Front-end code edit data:
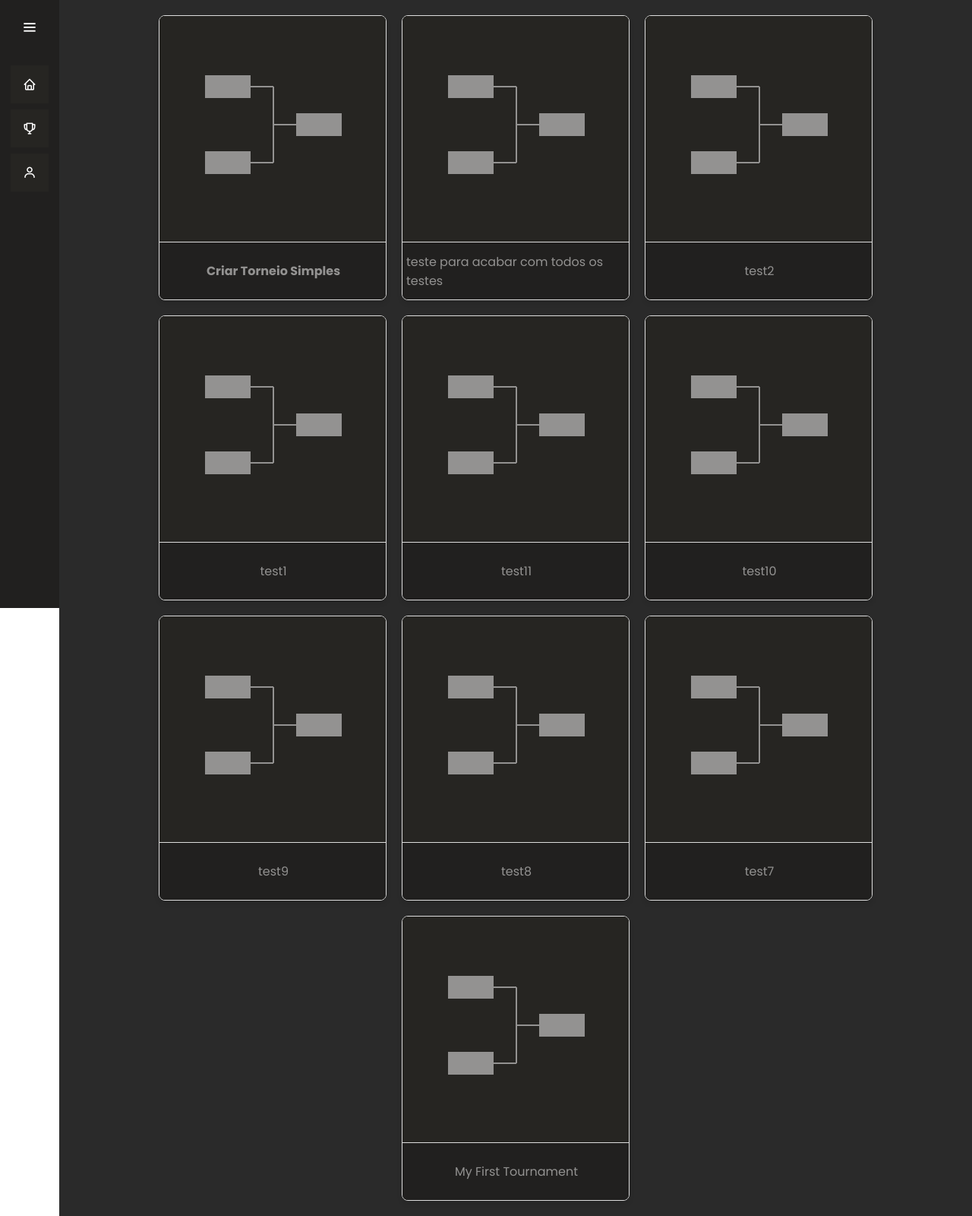
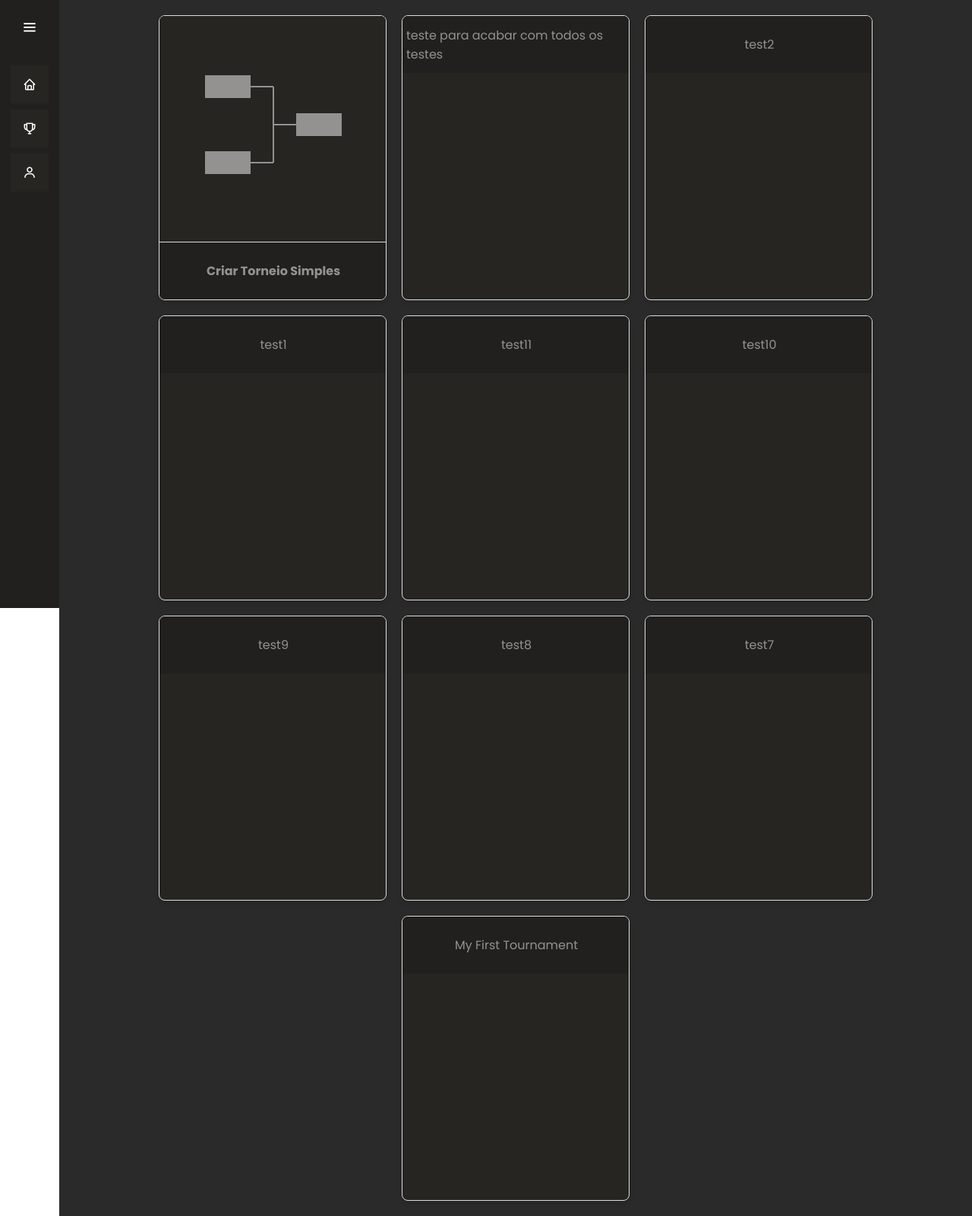
Before and after one commit to Gustavo-Vieira-Unasp/chess, a Django app: page /simple_tournament/ in a window 1280 px wide. Shown: the whole page at 76% size. Run offline with Django 5.2, Linux system fonts and the light colour scheme; data comes from the database, SQL or seed files in the repository; both versions use the stored data as it was after the commit.

Commit message:
0.0.0.0.0.0.0.0.015.1

```diff
--- a/app_simple_tournament/templates/app_simple_tournament.html
+++ b/app_simple_tournament/templates/app_simple_tournament.html
@@ -31,11 +31,6 @@ Simple Tournament
     <!-- Dynamically Generated Tournament Containers -->
     {% for tournament in tournaments %}
         <div class="container" onclick="location.href='#'">
-            <!-- Tournament Bracket Section -->
-            <div class="bracket-section">
-                {% include 'app_simple_tournament/svg/tournament_bracket.html' %}
-            </div>
-
             <!-- Text Section with Tournament Name -->
             <div class="text-section">
                 {{ tournament.name }}
```
Also changed, not shown: README.md, db.sqlite3.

What you will do: Examine the records and pull out every line where the string "templates" occurs.

Output for this task:
--- a/app_simple_tournament/templates/app_simple_tournament.html
+++ b/app_simple_tournament/templates/app_simple_tournament.html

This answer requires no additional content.